The gatherings and events put on by the different organizations you belong to are the bread and butter of the networking process. Going to the Chamber lunch or the local Business Leader after hours is a great way to make the initial contacts that will eventually lead to a stronger network. So, how many did you attend last month?
More importantly, how many will you attend next month?
This is where that calendar thing comes in. Personally, I like my Google Calendar for its flexibility and the fact that it ties in directly with my cell phone. You choose whatever works best for you, whether it be your day planner, PDA, or wall calendar that you received from your insurance agent. Go pull that out right now. You’ll also want to grab the event schedules for all of the groups to which you belong.
Now, transfer all of the event information from the schedules over to the calendar. This is where the electronic ones tend to shine. It’s a lot easier to add a repeated event to Google calendar than to anything on paper.
After you’ve transferred the events, try to look at the next month as a whole.
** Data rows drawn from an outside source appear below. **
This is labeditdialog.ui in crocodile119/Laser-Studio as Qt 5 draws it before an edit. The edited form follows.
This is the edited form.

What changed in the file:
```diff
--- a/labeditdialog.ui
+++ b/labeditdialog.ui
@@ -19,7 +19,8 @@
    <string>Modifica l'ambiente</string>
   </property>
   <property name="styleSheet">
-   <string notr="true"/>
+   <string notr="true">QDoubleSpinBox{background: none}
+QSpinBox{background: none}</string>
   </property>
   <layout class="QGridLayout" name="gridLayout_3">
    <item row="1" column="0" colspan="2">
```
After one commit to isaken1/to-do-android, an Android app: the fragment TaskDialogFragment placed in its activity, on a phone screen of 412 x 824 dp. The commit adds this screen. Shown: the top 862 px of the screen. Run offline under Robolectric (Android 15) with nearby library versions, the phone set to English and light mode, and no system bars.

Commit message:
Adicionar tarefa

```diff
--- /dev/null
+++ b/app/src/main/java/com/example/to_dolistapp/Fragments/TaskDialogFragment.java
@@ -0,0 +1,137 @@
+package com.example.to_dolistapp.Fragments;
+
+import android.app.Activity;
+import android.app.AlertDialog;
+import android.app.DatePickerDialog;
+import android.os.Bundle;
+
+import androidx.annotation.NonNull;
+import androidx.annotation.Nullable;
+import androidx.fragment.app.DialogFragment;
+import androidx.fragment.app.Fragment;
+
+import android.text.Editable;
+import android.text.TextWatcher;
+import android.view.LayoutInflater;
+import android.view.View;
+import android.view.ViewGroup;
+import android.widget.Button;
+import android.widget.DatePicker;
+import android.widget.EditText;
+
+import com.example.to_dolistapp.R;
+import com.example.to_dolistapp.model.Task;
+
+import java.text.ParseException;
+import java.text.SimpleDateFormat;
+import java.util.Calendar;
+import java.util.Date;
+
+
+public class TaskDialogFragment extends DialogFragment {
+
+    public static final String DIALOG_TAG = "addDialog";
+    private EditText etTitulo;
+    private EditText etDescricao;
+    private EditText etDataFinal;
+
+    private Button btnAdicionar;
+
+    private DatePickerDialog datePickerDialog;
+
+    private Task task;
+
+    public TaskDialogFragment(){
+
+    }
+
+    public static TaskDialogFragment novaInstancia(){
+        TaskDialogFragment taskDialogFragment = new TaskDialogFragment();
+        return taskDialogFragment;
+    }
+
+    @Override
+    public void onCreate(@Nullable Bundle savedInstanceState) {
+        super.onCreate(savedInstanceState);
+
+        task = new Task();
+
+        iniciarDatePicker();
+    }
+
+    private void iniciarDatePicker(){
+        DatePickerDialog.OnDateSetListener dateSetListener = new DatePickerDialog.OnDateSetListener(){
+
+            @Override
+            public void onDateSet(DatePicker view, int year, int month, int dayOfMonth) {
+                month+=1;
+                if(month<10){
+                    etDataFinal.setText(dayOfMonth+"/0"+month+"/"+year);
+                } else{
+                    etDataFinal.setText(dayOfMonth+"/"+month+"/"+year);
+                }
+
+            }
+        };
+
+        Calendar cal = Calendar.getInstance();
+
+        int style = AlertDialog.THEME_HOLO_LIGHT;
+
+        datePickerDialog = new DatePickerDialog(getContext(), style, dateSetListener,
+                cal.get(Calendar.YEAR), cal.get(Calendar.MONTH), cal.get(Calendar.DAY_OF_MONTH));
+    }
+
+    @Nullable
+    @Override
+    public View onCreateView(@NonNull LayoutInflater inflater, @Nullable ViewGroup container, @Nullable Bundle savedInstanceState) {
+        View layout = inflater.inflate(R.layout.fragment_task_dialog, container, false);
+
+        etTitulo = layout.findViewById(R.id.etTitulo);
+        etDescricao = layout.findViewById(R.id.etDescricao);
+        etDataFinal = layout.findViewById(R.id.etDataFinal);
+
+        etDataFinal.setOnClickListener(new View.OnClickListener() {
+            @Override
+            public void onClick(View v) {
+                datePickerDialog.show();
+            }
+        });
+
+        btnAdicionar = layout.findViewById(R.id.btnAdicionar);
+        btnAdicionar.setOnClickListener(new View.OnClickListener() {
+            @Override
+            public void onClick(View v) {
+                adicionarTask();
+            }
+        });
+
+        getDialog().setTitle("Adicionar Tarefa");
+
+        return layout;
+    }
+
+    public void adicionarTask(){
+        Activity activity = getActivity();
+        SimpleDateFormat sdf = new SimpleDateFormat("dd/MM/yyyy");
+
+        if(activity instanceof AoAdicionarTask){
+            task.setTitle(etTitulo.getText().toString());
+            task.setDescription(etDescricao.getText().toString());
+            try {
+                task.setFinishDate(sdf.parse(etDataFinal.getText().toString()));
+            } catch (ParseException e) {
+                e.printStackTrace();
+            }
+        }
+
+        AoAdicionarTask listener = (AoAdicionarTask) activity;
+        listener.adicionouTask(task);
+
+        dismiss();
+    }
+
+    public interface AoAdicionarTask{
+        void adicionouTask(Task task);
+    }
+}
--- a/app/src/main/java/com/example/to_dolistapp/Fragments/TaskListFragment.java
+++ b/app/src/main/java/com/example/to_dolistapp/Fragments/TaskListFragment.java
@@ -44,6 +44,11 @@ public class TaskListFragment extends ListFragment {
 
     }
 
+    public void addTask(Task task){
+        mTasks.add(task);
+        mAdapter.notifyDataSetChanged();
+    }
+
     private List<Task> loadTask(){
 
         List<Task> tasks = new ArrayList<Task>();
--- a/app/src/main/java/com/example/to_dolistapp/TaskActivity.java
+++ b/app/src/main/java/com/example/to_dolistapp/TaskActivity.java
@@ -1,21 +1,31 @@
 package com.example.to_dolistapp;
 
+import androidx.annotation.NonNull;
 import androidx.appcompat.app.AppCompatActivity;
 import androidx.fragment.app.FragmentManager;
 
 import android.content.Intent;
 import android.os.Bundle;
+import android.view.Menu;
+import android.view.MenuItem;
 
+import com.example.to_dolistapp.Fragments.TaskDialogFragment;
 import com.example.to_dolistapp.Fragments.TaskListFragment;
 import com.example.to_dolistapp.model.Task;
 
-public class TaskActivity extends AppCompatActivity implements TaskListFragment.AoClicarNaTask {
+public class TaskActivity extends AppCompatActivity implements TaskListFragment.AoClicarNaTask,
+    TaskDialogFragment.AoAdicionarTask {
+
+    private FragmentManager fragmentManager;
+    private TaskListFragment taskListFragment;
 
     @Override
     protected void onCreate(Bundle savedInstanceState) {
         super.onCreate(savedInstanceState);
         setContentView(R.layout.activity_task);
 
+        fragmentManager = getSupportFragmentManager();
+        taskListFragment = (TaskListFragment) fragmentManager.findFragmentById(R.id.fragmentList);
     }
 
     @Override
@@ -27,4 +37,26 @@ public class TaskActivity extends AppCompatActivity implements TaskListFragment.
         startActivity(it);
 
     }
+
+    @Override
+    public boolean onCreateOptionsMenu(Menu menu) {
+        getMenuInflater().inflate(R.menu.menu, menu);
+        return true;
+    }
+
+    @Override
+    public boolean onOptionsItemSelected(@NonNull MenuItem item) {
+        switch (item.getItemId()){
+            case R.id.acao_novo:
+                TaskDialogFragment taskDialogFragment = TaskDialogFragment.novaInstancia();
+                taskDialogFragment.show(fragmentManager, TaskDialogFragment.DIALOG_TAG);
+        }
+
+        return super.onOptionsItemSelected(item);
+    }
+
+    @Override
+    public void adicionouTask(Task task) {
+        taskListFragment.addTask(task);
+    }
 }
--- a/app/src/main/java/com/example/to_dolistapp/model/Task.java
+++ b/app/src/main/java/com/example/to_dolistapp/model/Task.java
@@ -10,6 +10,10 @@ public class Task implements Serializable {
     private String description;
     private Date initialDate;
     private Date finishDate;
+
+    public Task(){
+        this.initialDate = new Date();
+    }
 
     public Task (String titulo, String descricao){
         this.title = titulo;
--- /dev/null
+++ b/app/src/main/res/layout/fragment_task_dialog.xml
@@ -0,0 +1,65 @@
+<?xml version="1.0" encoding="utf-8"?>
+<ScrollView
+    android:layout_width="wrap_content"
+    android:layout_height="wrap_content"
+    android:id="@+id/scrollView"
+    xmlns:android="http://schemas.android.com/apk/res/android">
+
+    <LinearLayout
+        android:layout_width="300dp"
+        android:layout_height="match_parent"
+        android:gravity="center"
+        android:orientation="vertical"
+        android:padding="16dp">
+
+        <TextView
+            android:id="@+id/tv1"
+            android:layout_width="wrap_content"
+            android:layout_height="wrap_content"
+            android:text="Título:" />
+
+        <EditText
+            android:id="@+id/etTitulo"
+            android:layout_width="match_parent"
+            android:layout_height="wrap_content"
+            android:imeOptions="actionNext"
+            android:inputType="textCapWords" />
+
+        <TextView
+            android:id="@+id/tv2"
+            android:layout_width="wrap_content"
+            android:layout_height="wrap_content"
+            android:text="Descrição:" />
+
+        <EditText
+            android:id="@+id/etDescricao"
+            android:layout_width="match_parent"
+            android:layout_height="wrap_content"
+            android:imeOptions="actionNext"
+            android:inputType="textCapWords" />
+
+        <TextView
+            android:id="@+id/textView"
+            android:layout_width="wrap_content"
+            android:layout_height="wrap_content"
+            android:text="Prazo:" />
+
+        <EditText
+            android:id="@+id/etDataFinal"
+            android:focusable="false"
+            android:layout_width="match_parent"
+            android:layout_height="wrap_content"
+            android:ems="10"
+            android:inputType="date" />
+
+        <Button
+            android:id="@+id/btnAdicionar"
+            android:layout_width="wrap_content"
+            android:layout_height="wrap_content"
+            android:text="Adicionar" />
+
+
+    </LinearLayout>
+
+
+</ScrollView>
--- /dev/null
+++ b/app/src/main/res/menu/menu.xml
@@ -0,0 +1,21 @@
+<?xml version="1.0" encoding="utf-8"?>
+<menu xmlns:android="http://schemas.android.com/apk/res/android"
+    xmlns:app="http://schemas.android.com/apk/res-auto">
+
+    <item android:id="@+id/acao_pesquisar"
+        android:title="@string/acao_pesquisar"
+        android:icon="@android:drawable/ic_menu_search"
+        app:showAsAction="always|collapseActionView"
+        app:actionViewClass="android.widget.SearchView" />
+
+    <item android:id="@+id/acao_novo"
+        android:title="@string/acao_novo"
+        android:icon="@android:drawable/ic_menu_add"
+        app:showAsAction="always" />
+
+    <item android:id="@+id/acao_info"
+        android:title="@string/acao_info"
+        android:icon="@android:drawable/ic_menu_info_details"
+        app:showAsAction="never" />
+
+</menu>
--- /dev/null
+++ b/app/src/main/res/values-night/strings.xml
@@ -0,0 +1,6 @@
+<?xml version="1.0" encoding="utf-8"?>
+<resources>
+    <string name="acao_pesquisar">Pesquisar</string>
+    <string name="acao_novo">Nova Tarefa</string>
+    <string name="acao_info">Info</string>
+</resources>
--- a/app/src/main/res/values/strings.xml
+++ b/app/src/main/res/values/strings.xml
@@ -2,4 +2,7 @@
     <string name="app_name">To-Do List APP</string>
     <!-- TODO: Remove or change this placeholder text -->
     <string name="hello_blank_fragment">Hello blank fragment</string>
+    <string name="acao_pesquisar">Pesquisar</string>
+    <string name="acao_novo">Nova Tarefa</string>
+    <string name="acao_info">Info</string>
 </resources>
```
Start asking questions. Do I have enough events? Too many? Are there gaps that will need to be filled or is it OK to have gaps? How many one-to-one’s with new people do I want to have each week? Will I be able to meet enough new people? If I do want to fill the gaps, what sort of groups should I consider? Where does my target market congregate?
The answers to these questions will be different for each person. For some, they need to attend four events a week and meet enough new people to generate ten new one-to-ones for the same time period. For others, one or two events per month is more than sufficient to get the two new contacts they need in their network. Keeping track of your behavior and its results will be the information you need the next time you sit down to plan with calendar in hand.